Former president Donald Trump on Tuesday endorsed Geoff Diehl, a longshot Republican candidate in the 2022 race for Massachusetts governor.
In a statement, Trump said Diehl “will be an outstanding Governor for the state of Massachusetts, and it is my honor to give him my Complete and Total Endorsement!”
A former state lawmaker who was one of the most conservative representatives on Beacon Hill, Diehl was the Republican nominee for US Senate in 2018. He lost that race to Senator Elizabeth Warren by 24 percentage points.
In his endorsement, Trump slammed Governor Charlie Baker, who has not said if he’s running for reelection in 2022. The former president called him a “RINO” — Republican in name only — “who has done nothing for the Republican Party.”
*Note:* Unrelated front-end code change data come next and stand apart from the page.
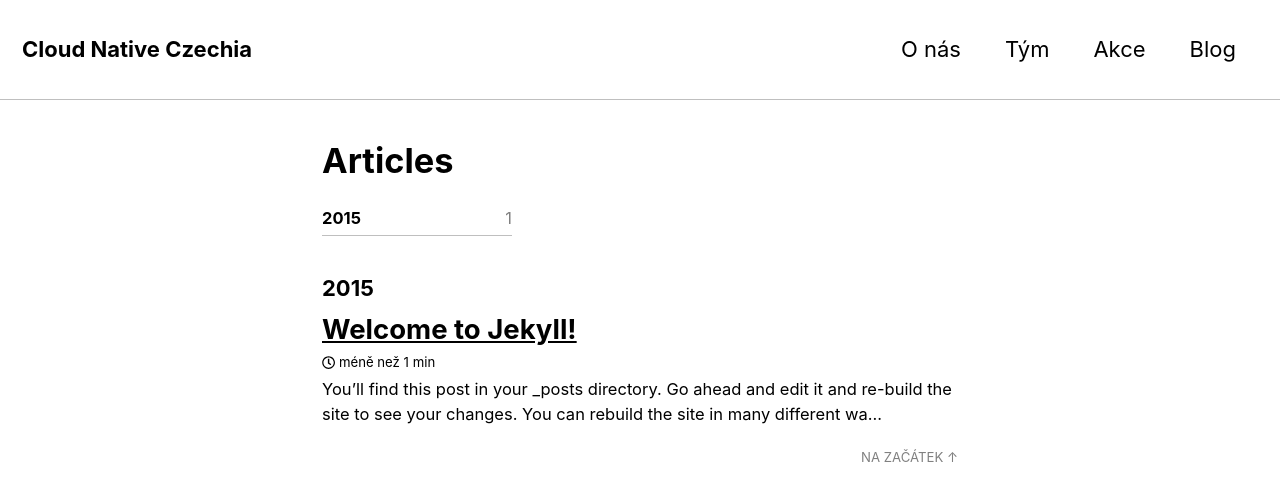
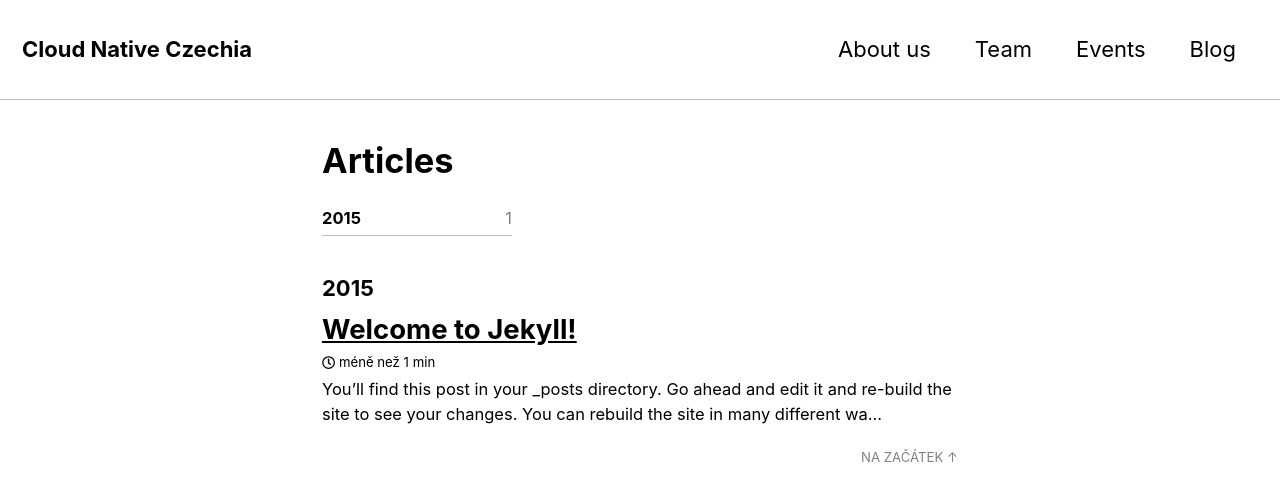
Before and after one commit to petomalina/cloudnativecz.github.io, a Jekyll site: the page built from _pages/posts_archive.md, in a window 1280 px wide and 900 px high. Shown: the top 501 px of the window. Built offline with Jekyll 4.4.1, drawn with Linux system fonts in a browser that asks for light colours; nearby versions of some CDN libraries.

Commit message:
Translate navigation

```diff
--- a/_data/navigation.yml
+++ b/_data/navigation.yml
@@ -1,10 +1,10 @@
 # main links
 main:
-  - title: "O nás"
+  - title: "About us"
     url: /#about_us
-  - title: "Tým"
+  - title: "Team"
     url: /#team
-  - title: "Akce"
+  - title: "Events"
     url: /events/
   - title: "Blog"
     url: /blog/
```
He continued with a litany of attacks, criticizing Baker for everything from his stance on crime and his COVID-19 response to transportation and climate issues.
“Baker is definitely not an American First or Make America Great Again kind of guy,” Trump wrote. “Geoff Diehl, on the other hand, is a true patriot.”
Trump’s endorsement of the conservative Diehl arrives amid deep divisions in the Massachusetts Republican Party, which is split between Trump loyalists and moderates who back Baker.
A popular second-term chief executive who eschews national political controversy and touts his collaborative, bipartisan approach, Baker has said he’s still talking with his family about whether to seek a third term. Sometimes a loud Trump critic, Baker has said he did not vote for president in 2020.
Trump also attacked Baker on Twitter in September 2020 after Baker defended the use of mail-in ballots.
“RINO Governor Charlie Baker of Massachusetts is unsuccessfully trying to defend Mail In Ballots,” Trump tweeted, repeating without evidence claims that mail-in voting leads to widespread fraud.
The endorsement comes just a day after Diehl falsely claimed that “the 2020 election was rigged,” an often-repeated line from Trump acolytes.
Diehl also called on Baker this week to reject a bill that would allow for mail-in voting permanently, claiming without evidence that absentee ballots have led to fraud.
Experts say there is no evidence of widespread voter fraud; Massachusetts elections officials say they are not aware of any recent voter fraud cases.
Diehl recently participated in a protest outside a Baker fund-raiser held on Cape Cod, exemplifying the split within the Massachusetts GOP. The party’s current chairman, Jim Lyons, has criticized Baker and aligned himself with Trump, leaving many on the Republican State Committee frustrated.
Diehl said in a statement Tuesday that the endorsement came after a phone call with Trump, and he pledged to follow the former president’s lead.
“Like the President, I want people to feel like government isn’t working against them and that they can enjoy the individual freedoms our state and country were founded upon,” Diehl said.
He faces an uphill battle to earn the Republican nomination in the race, let alone win as a Trump supporter in a general election.
While Trump is hardly popular in Massachusetts, his support could prove persuasive for a narrow slice of the state voting in a Republican primary. Diehl has consistently attacked Baker from the right, accusing him of taking COVID-19 restrictions too far to the detriment of small businesses.
Three major Democratic candidates also have launched campaigns for governor: state Senator Sonia Chang-Díaz, former state senator Ben Downing, and Harvard professor Danielle Allen.
None has the name recognition of Baker, or of another potential candidate, Massachusetts Attorney General Maura Healey, a Democrat whose $3.3 million campaign account and national reputation would make her a formidable opponent. Healey has yet to announce her plans.
Though he has yet to say if he’s running, Baker raised more than $173,300 in September, marking his best month of campaign fund-raising in two years. A campaign spokesman did not immediately return a request for comment on the Trump endorsement Tuesday night.